With preliminary announcements being delayed, the AGM season might be delayed also. Companies might have difficulty holding physical meetings and venues might become unavailable, particularly in London. We might see companies holding small meetings in their own offices instead as they won’t expect many people to turn up – I certainly won’t be attending as I am one of those people being told to stay at home for 12 weeks. Some larger companies may try and provide a live on-line stream of the meeting such as Alliance Trust (ATST) who just issued their Annual Report which I would certainly encourage them to do, preferably with some way to submit questions.

It is interesting to look at the discounts to NAV of the share price of that trust and other similar large trusts. According to the AIC, their discount was 17.5% at the weekend, and others were Brunner on 17.5%, F&C on 19.3%, Monks on 12.6% and Witan on 15.6%. These are much higher discounts than such trusts have traded on of late. When private investors have lost faith in the stock market, the discounts tend to rise, although some of the discount can be accounted for by the delay in reporting.  There may be some bargains in investment trusts in due course as private investor sentiment tends to lag financial news.

One company that just distributed their Annual Report and which I hold is property company Segro (SGRO). They had a good year last year although the share price is down 28% from its peak in February due to the general malaise in the property sector as open-end funds close to redemptions and run out of cash. I won’t  be attending their AGM but I will certainly be submitting a proxy vote which all shareholders should do anyway. I will be voting against their remuneration report simply because the total pay of executive directors is too high. The remuneration report consists of 27 pages of justification and explanation, which is way too long and is a good example of how both pay and pay reporting has got out of hand of late.

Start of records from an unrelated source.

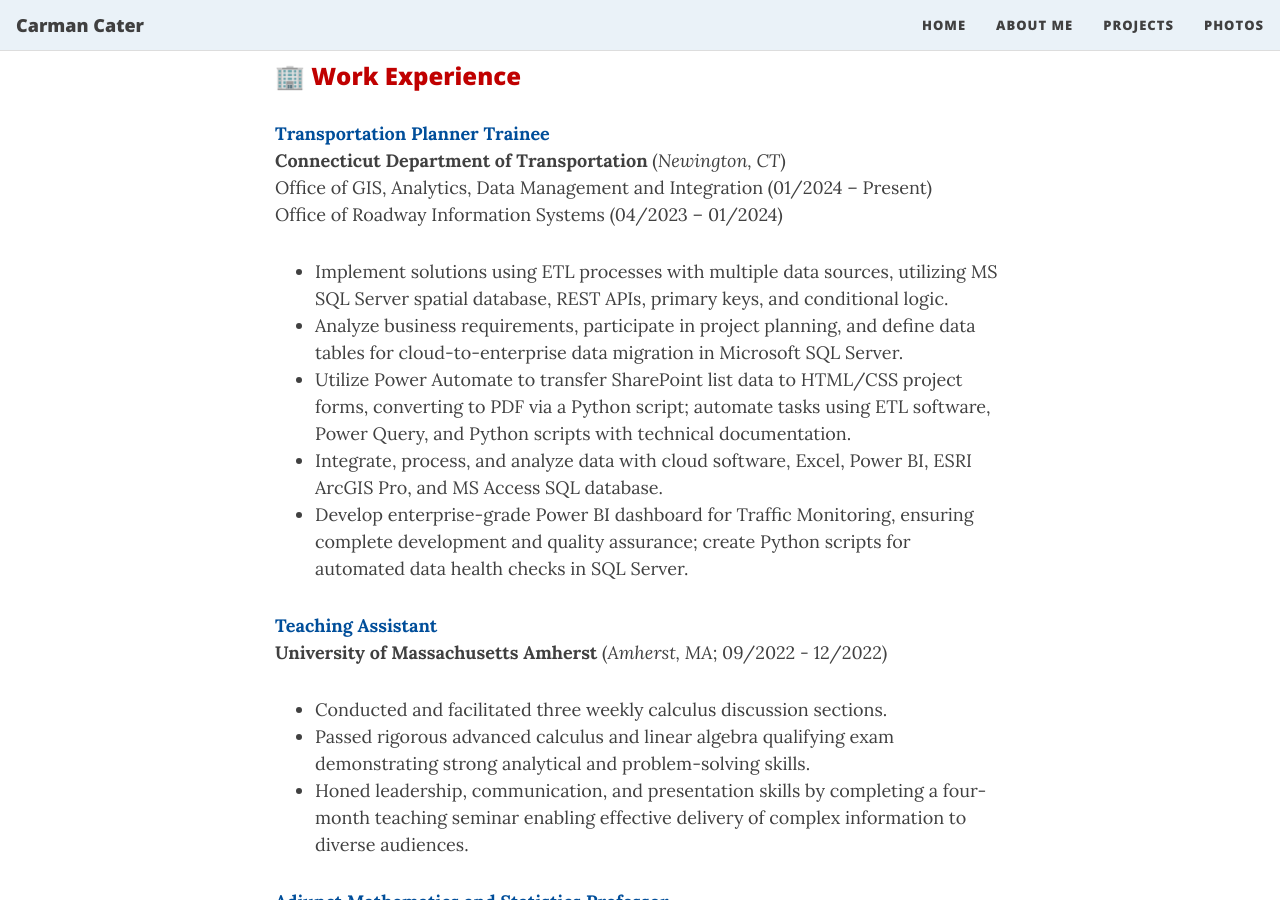
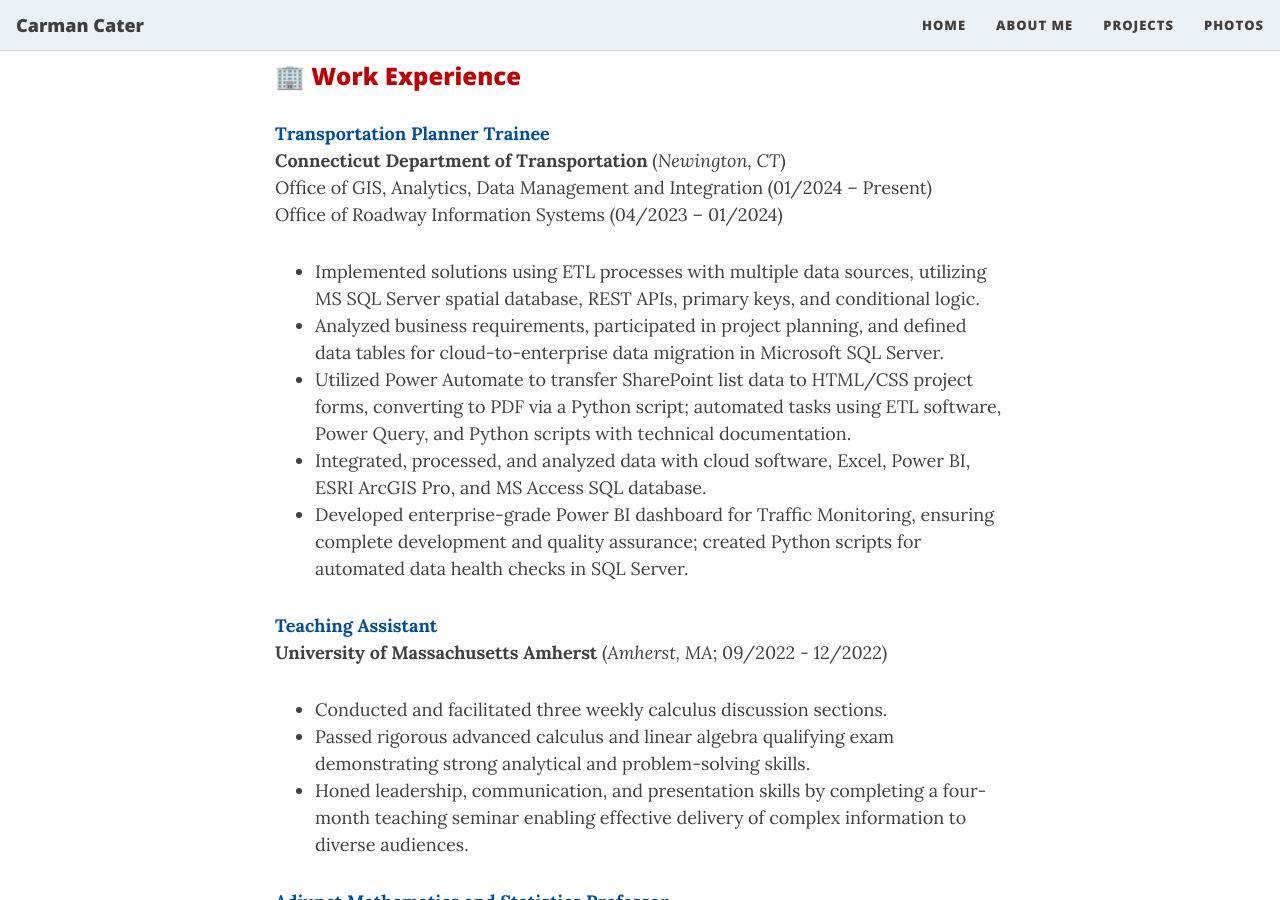
Before and after one commit to carmancater/carmancater.github.io, a Jekyll site: the page built from aboutme.md, in a window 1280 px wide and 900 px high, scrolled down 511 px. Built offline with Jekyll 4.4.1, drawn with Linux system fonts in a browser that asks for light colours; nearby versions of some CDN libraries; emoji names are drawn with the system emoji font.

Commit message:
Update aboutme.md

```diff
--- a/aboutme.md
+++ b/aboutme.md
@@ -20,11 +20,11 @@
 **Connecticut Department of Transportation** (*Newington, CT*)
 Office of GIS, Analytics, Data Management and Integration (01/2024 – Present)
 Office of Roadway Information Systems (04/2023 – 01/2024)
-- Implement solutions using ETL processes with multiple data sources, utilizing MS SQL Server spatial database, REST APIs, primary keys, and conditional logic.
-- Analyze business requirements, participate in project planning, and define data tables for cloud-to-enterprise data migration in Microsoft SQL Server.
-- Utilize Power Automate to transfer SharePoint list data to HTML/CSS project forms, converting to PDF via a Python script; automate tasks using ETL software, Power Query, and Python scripts with technical documentation.
-- Integrate, process, and analyze data with cloud software, Excel, Power BI, ESRI ArcGIS Pro, and MS Access SQL database.
-- Develop enterprise-grade Power BI dashboard for Traffic Monitoring, ensuring complete development and quality assurance; create Python scripts for automated data health checks in SQL Server.
+- Implemented solutions using ETL processes with multiple data sources, utilizing MS SQL Server spatial database, REST APIs, primary keys, and conditional logic.
+- Analyzed business requirements, participated in project planning, and defined data tables for cloud-to-enterprise data migration in Microsoft SQL Server.
+- Utilized Power Automate to transfer SharePoint list data to HTML/CSS project forms, converting to PDF via a Python script; automated tasks using ETL software, Power Query, and Python scripts with technical documentation.
+- Integrated, processed, and analyzed data with cloud software, Excel, Power BI, ESRI ArcGIS Pro, and MS Access SQL database.
+- Developed enterprise-grade Power BI dashboard for Traffic Monitoring, ensuring complete development and quality assurance; created Python scripts for automated data health checks in SQL Server.
 
 <span style="color: #004E9A">**Teaching Assistant**</span>
 **University of Massachusetts Amherst** (*Amherst, MA*; 09/2022 - 12/2022)
```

With bonuses, LTIPs and pension benefits, the total pay of the 4 executive directors (“single figure” report) was £20.4 million. They also wish to change the Articles of the company to raise the limit on the total pay of non-executive directors to £1 million so I will be voting against that also. I would encourage shareholders to do the same.

Lastly for a bit of light relief as it looks like we might have a major recession this year, I mentioned the book “Caught Short!” by comedian Eddie Cantor on the 1929 Wall Street crash in a previous blog post. Now Private Eye have repeated one of his comments in October 1929 after John D. Rockefeller (probably the richest person in the world at the time) said “during the past week, my son and I have for some days been purchasing sound common stocks”. This was seen as an attempt to calm the market in a world where a few very wealthy investors could influence financial markets. Eddie Cantor’s response was “Sure, who else has any money left”. I hope readers do not feel the same.

Roger Lawson (Twitter: https://twitter.com/RogerWLawson )

You can “follow” this blog by clicking on the bottom right in most browsers or by using the Contact page to send us a message requesting. You will then receive an email alerting you to new posts as they are added.

 

© Copyright. Disclaimer: Read the About page before relying on any information in this post.